### [Problem description]
Work out the count of lines in the material where the string "cells" shows up, and reply with it alone.

*****

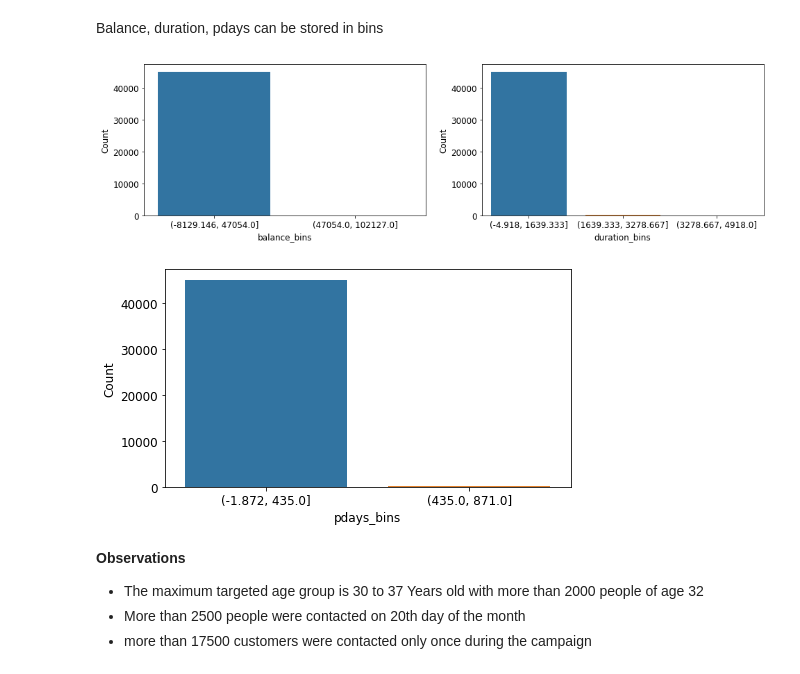
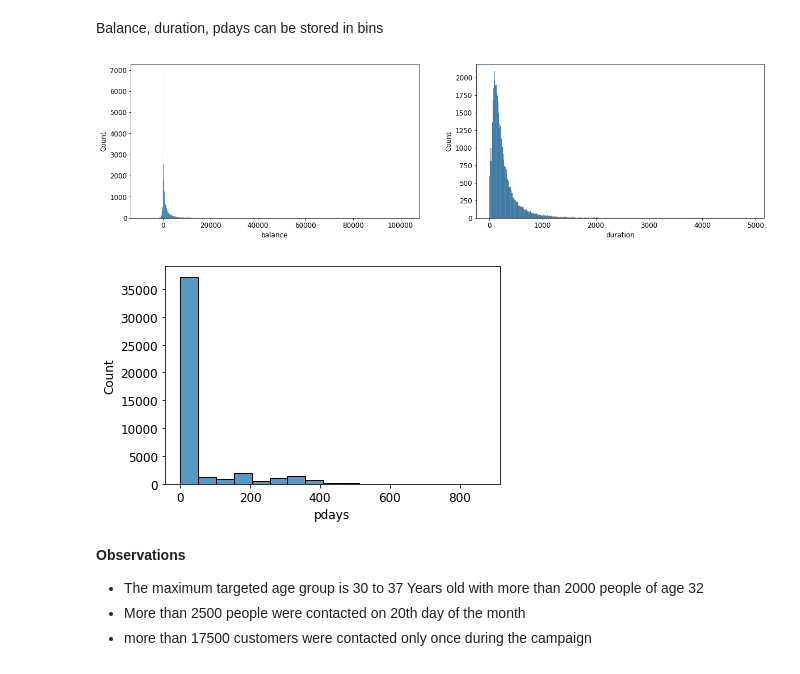
Before and after one commit to pankajvma/MiniProjects, a Jupyter notebook: Bank-Marketing-Prediction/Bank-marketing-predict-term-deposit.ipynb, the cells around one changed output. Cells and saved outputs as stored; diff of their text form; code cells hidden in the pictures.

```diff
--- a/Bank-Marketing-Prediction/Bank-marketing-predict-term-deposit.ipynb
+++ b/Bank-Marketing-Prediction/Bank-marketing-predict-term-deposit.ipynb
@@ -336,38 +357,26 @@ for col in numerical_data :
 # %% [markdown]
 Balance, duration, pdays can be stored in bins
 # %%
-balance_bins = pd.cut(df['balance'], bins=2)
-duration_bins = pd.cut(df['duration'], bins=3)
-pdays_bins = pd.cut(df['pdays'], bins=2)
-data_bins = [balance_bins, duration_bins, pdays_bins]
-
-bin_names = ['balance_bins', 'duration_bins', 'pdays_bins']
-
+plt.subplots(figsize=(20,5))
 plt.rcParams.update({'font.size': 12})
 
-for bin_index in range(0, len(data_bins), 2):
-    plt.figure(figsize=(16,4))
+plt.subplot(1, 2, 1)
+sns.histplot(x = df['balance'], data = df)
+plt.ylabel('Count')
 
-    index = bin_index
-    bin_name = data_bins[index]
+plt.subplot(1, 2, 2)
+sns.histplot(x = df['duration'], data = df)
+plt.ylabel('Count')
+plt.show()
 
-    plt.subplot(1, 2, 1)
-    sns.countplot(x = bin_name, data = df)
-    plt.xlabel(f'{bin_names[index]}')
-    plt.ylabel('Count')
-    index += 1
+plt.subplot()
+sns.histplot(x = df['pdays'], data = df)
+plt.ylabel('Count')
 
-    if index != 3:
-        bin_name = data_bins[index]
-        plt.subplot(1, 2, 2)
-        sns.countplot(x = bin_name, data = df)
-        plt.xlabel(f'{bin_names[index]}')
-        plt.ylabel('Count')
-
-    plt.show()
+plt.show()
 # %% [output]
-[figure, old version]
+[figure, new version]
-[figure, old version]
+[figure, new version]
 # %% [markdown]
 **Observations**
 - The maximum targeted age group is 30 to 37 Years old with more than 2000 people of age 32
```
Also changed, not shown: parts of 17 cells of this notebook, 25 other files.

*****

### [Solution to the exercise]
2